Bedtime Stories for Children (http://www.BedtimeStory.TV) | Best Children Classics HD
Subscribe! https://goo.gl/1jQI2H / Play all Stories : http://goo.gl/aekZs1
Download ann play colorings : http://coloring.bedtimestory.tv
YouTube channel : http://www.youtube.com/story

In the original tale, a proud town mouse visits his cousin in the country. The country mouse offers the city mouse a meal of simple country cuisine, at which the visitor scoffs and invites the country mouse back to the city for a taste of the "fine life" and the two cousins dine like emperors. But their rich and delicious metropolitan feast is interrupted by a couple of dogs which force the rodent cousins to abandon their meal and scurry to safety.
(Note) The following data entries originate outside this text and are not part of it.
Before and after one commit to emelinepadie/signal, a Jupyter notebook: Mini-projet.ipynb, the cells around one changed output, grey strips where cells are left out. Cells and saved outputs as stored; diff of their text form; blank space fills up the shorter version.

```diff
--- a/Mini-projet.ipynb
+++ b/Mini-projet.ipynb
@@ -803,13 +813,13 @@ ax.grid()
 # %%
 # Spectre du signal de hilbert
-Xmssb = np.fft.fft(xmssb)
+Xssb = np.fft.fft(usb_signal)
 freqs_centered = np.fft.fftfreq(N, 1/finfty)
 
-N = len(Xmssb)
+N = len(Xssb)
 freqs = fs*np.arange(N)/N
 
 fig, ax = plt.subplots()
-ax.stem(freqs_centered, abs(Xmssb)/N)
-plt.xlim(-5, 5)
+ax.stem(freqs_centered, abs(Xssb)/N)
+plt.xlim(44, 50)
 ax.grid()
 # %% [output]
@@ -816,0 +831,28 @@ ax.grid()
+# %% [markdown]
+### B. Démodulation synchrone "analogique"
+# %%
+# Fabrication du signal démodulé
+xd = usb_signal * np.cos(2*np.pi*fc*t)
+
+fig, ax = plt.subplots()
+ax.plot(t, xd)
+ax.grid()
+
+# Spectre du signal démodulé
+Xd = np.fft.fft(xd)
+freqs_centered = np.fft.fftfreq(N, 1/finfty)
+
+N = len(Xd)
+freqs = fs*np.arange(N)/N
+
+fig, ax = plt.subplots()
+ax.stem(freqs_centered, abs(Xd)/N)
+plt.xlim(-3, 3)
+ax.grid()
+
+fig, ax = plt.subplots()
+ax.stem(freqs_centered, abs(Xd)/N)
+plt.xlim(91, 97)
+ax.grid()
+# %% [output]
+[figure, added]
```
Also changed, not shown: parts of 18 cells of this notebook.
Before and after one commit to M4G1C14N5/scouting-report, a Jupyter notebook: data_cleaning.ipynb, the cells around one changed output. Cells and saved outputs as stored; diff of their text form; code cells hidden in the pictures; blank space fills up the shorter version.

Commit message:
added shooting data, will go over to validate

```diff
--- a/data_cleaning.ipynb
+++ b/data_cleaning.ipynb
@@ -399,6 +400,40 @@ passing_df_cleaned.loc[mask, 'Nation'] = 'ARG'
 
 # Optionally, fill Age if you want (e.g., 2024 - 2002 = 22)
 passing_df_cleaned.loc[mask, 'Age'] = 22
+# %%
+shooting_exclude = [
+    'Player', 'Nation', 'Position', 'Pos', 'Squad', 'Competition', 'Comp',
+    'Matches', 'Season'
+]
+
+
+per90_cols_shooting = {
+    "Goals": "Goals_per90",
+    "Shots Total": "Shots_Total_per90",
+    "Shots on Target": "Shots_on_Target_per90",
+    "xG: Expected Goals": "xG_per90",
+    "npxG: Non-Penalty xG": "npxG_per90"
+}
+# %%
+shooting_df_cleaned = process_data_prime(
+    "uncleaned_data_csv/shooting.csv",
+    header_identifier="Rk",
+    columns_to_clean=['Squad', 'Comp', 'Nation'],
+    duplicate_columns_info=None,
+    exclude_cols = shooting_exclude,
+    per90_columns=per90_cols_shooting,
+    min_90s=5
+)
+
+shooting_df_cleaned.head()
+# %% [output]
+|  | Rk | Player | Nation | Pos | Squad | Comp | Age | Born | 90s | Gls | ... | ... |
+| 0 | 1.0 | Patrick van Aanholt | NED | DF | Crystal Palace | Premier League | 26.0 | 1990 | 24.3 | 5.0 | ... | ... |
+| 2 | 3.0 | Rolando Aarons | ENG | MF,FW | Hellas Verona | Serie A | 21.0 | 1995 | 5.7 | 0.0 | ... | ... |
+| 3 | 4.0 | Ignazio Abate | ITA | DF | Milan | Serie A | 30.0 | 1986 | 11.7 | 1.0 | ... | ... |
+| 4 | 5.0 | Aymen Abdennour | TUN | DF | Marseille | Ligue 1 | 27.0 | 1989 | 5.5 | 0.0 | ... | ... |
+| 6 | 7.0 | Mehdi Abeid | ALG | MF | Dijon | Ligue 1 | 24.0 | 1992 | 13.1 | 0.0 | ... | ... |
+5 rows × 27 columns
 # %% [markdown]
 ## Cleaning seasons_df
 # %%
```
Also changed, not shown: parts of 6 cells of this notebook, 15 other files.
After this, the country mouse decides to return home, preferring security to opulence or, as the 13th-century preacher Odo of Cheriton phrased it, "I'd rather gnaw a bean than be gnawed by continual fear".[2]
The story was widespread in Classical times and there is an early Greek version by Babrius (Fable 108).[3] Horace included it as part of one of his satires (II.6), ending on this story in a poem comparing town living unfavourably with life in the country.[4] However, it seems to have been the 12th century Anglo-Norman writer Walter of England who contributed most to the spread of the fable throughout medieval Europe. His Latin version[5] (or that of Odo of Cheriton) has been credited as the source of the fable that appeared in the Spanish Libro de Buen Amor of Juan Ruiz in the first half of the 14th century.[6] Walter was also the source for several manuscript collections of Aesop's fables in Italian[7] and equally of the popular Esopi fabulas by Accio Zucca, the first printed collection of Aesop's fables in that language (Verona, 1479), in which the story of the town mouse and the country mouse appears as fable 12. This consists of two sonnets, the first of which tells the story and the second contains a moral reflection.

Comments for video: